──────── Information

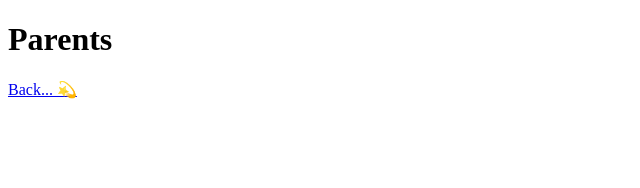
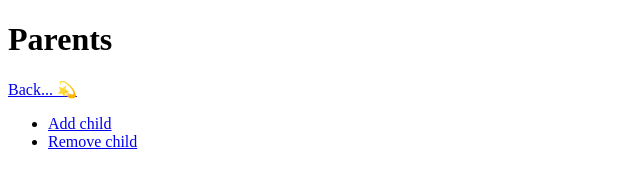
Before and after one commit to erikkrieg/netlify-example, a Gatsby site: page /topics/parents/ in a window 1280 px wide. Shown: the whole page, without its empty margins (0-640 px from the left). Built offline with nearby package versions, Linux system fonts and the light colour scheme; Gatsby itself is replaced by a stand-in of ours.

Commit message:
updates topicPage to query and render topics

```diff
--- a/src/templates/TopicPage.js
+++ b/src/templates/TopicPage.js
@@ -1,22 +1,30 @@
 import React from 'react'
 import Content from '../components/Content'
 
-export const TopicPageTemplate = ({ title, content }) => (
+export const TopicPageTemplate = ({ title, topics }) => (
   <main>
     <header>
       <h1>{title}</h1>
       <a href="/">Back... 💫</a>
     </header>
+    <section>
+      <ul>
+        {topics.map(({ text, url }, index) => (
+          <li key={index}><a href={url}>{text}</a></li>
+        ))}
+      </ul>
+    </section>
   </main>
 )
 
 export default ({ data }) => {
+  if (!data) return <div>no data 🤔</div>
   const { markdownRemark: topic } = data
-  console.log(data)
+  const { frontmatter: { title, topics } } = topic;
   return (
     <TopicPageTemplate
-      title={topic.frontmatter.title}
-      content={topic.html}
+      title={title}
+      topics={topics}
     />
   )
 }
@@ -24,9 +32,12 @@ export default ({ data }) => {
 export const topicPageQuery = graphql`
   query TopicPage($id: String!) {
     markdownRemark(id: { eq: $id }) {
-      html
       frontmatter {
         title
+        topics {
+          text
+          url
+        }
       }
     }
   }
```
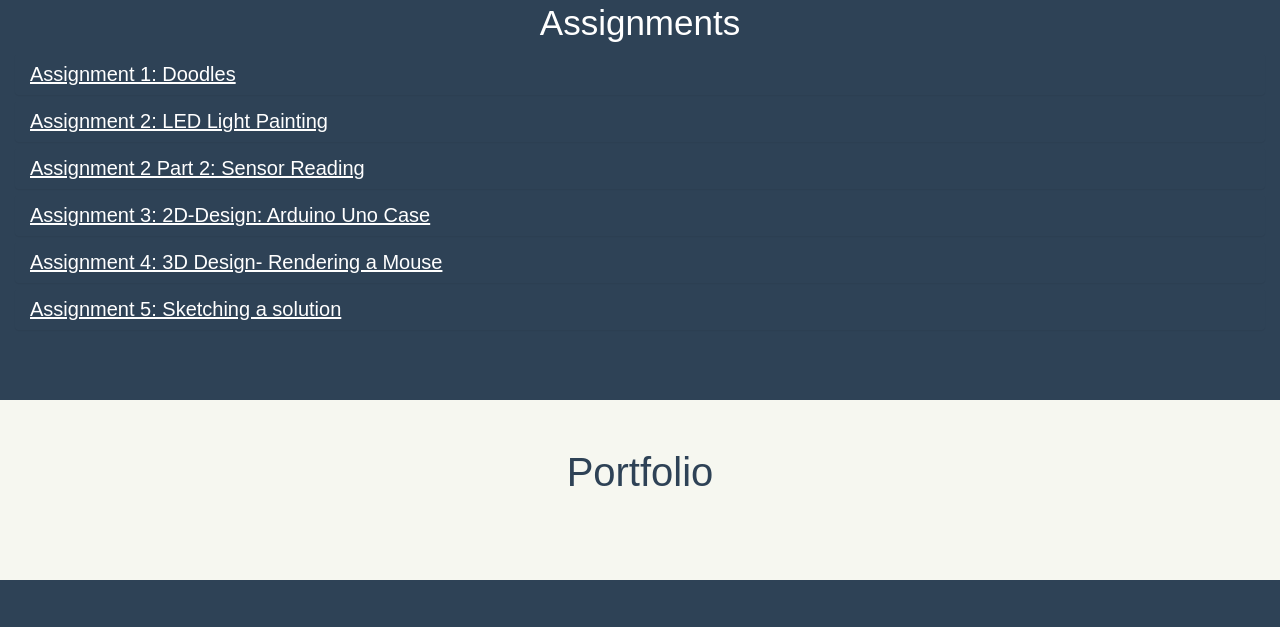
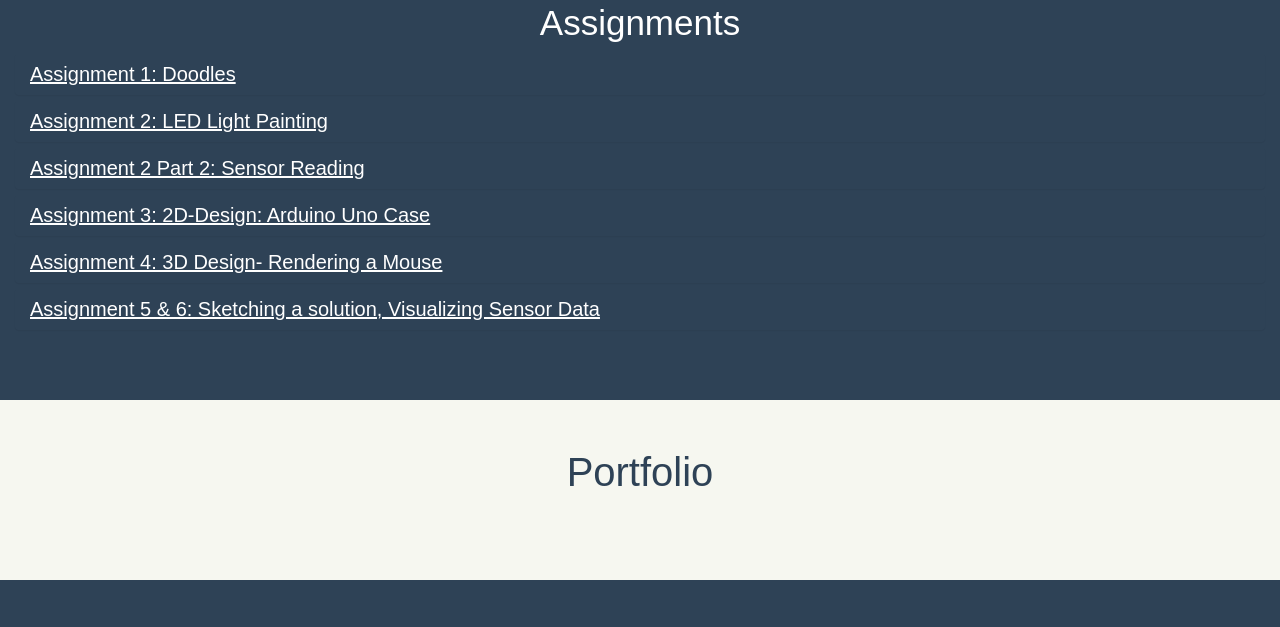
Before and after one commit to abapat/abapat.github.io, a website: page cse592.html in a window 1280 px wide. Shown: the part 846-1473 px from the top of the page. Drawn offline with nearby package versions, Linux system fonts and the light colour scheme.

Commit message:
updated for assignment 6

```diff
--- a/cse592.html
+++ b/cse592.html
@@ -287,7 +287,7 @@ void loop() {
 								<div class="panel-heading" role="tab" id="heading5" style="background-color:transparent; color:#fff; text-align:left; border:none;">
 									<h4 class="panel-title" style="font-size:20px;">
 										<a role="button" data-toggle="collapse" data-parent="#accordion" href="#collapse5" aria-expanded="true" aria-controls="collapse5" style="text-decoration:underline;">
-										Assignment 5: Sketching a solution
+										Assignment 5 & 6: Sketching a solution, Visualizing Sensor Data
 										</a>
 									</h4>
 								</div>
```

────────────────

# [To do]
Output the lines above in full and exactly. Leave out every picture.

# [Answer section]
Before and after one commit to erikkrieg/netlify-example, a Gatsby site: page /topics/parents/ in a window 1280 px wide. Shown: the whole page, without its empty margins (0-640 px from the left). Built offline with nearby package versions, Linux system fonts and the light colour scheme; Gatsby itself is replaced by a stand-in of ours.

Commit message:
updates topicPage to query and render topics

```diff
--- a/src/templates/TopicPage.js
+++ b/src/templates/TopicPage.js
@@ -1,22 +1,30 @@
 import React from 'react'
 import Content from '../components/Content'
 
-export const TopicPageTemplate = ({ title, content }) => (
+export const TopicPageTemplate = ({ title, topics }) => (
   <main>
     <header>
       <h1>{title}</h1>
       <a href="/">Back... 💫</a>
     </header>
+    <section>
+      <ul>
+        {topics.map(({ text, url }, index) => (
+          <li key={index}><a href={url}>{text}</a></li>
+        ))}
+      </ul>
+    </section>
   </main>
 )
 
 export default ({ data }) => {
+  if (!data) return <div>no data 🤔</div>
   const { markdownRemark: topic } = data
-  console.log(data)
+  const { frontmatter: { title, topics } } = topic;
   return (
     <TopicPageTemplate
-      title={topic.frontmatter.title}
-      content={topic.html}
+      title={title}
+      topics={topics}
     />
   )
 }
@@ -24,9 +32,12 @@ export default ({ data }) => {
 export const topicPageQuery = graphql`
   query TopicPage($id: String!) {
     markdownRemark(id: { eq: $id }) {
-      html
       frontmatter {
         title
+        topics {
+          text
+          url
+        }
       }
     }
   }
```
Before and after one commit to abapat/abapat.github.io, a website: page cse592.html in a window 1280 px wide. Shown: the part 846-1473 px from the top of the page. Drawn offline with nearby package versions, Linux system fonts and the light colour scheme.

Commit message:
updated for assignment 6

```diff
--- a/cse592.html
+++ b/cse592.html
@@ -287,7 +287,7 @@ void loop() {
 								<div class="panel-heading" role="tab" id="heading5" style="background-color:transparent; color:#fff; text-align:left; border:none;">
 									<h4 class="panel-title" style="font-size:20px;">
 										<a role="button" data-toggle="collapse" data-parent="#accordion" href="#collapse5" aria-expanded="true" aria-controls="collapse5" style="text-decoration:underline;">
-										Assignment 5: Sketching a solution
+										Assignment 5 & 6: Sketching a solution, Visualizing Sensor Data
 										</a>
 									</h4>
 								</div>
```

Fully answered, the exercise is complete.